(What to work on) Every line from the line containing "-293,7 +293,7 @@" through the final line below must be returned exactly, and no other line.

Structured diff data
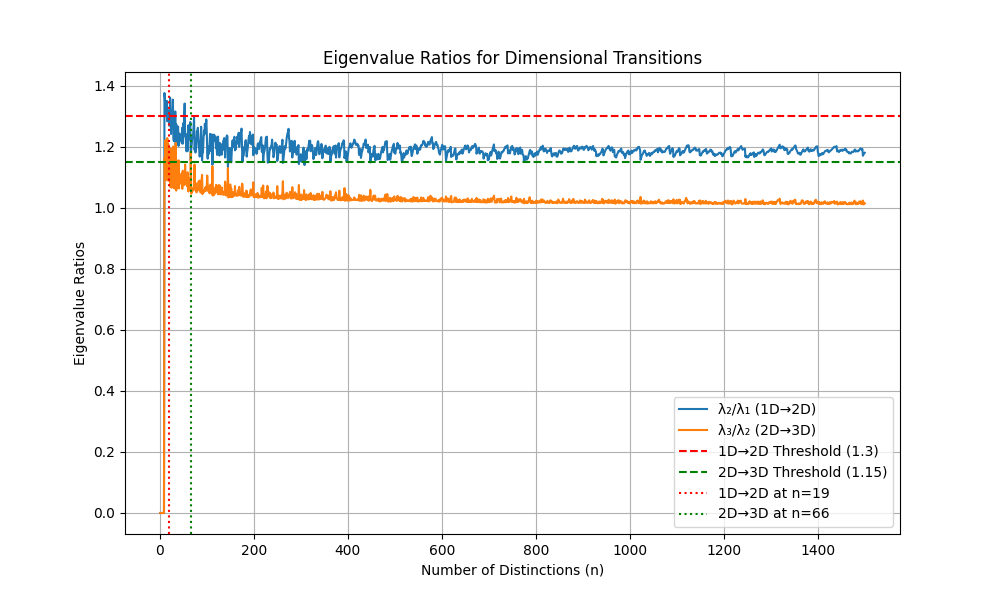
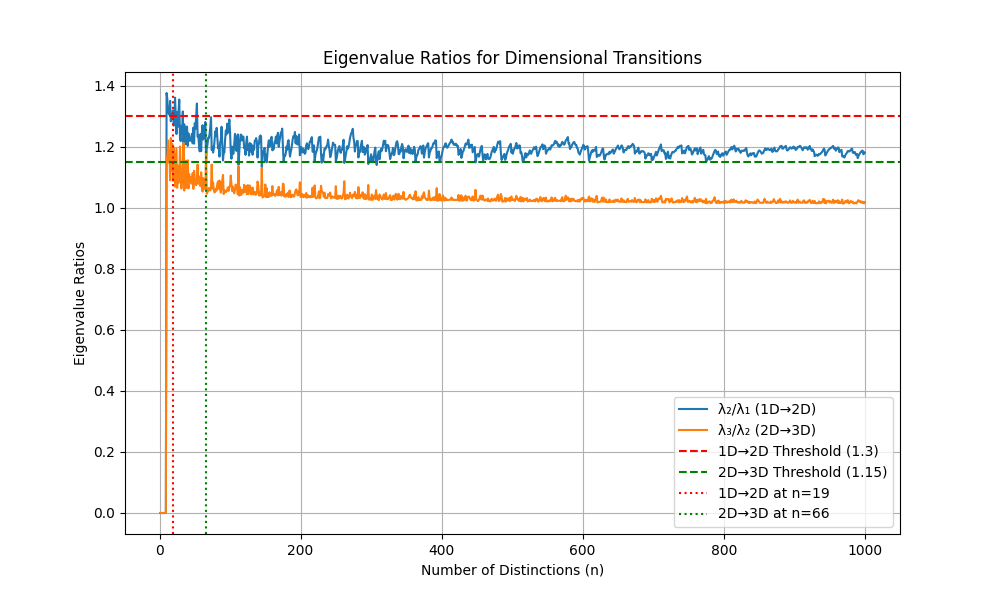
modified:   GU_DIM_Trans.py modified:   eigenvalue_ratios.png modified:   golomb_ruler_growth.png modified:   informational_curvature.png modified:   mutual_information_matrix.png

diff --git a/GU_DIM_Trans.py b/GU_DIM_Trans.py
@@ -293,7 +293,7 @@ def simulate(n_max):
 
 # Run simulation
 print("Starting simulation...")
-results = simulate(1500)
+results = simulate(1000)
 print("\nFinal Results:")
 print(f"1D→2D transition at n={results['2D']}")
 print(f"2D→3D transition at n={results['3D']}")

(Task answer)
@@ -293,7 +293,7 @@ def simulate(n_max):
 
 # Run simulation
 print("Starting simulation...")
-results = simulate(1500)
+results = simulate(1000)
 print("\nFinal Results:")
 print(f"1D→2D transition at n={results['2D']}")
 print(f"2D→3D transition at n={results['3D']}")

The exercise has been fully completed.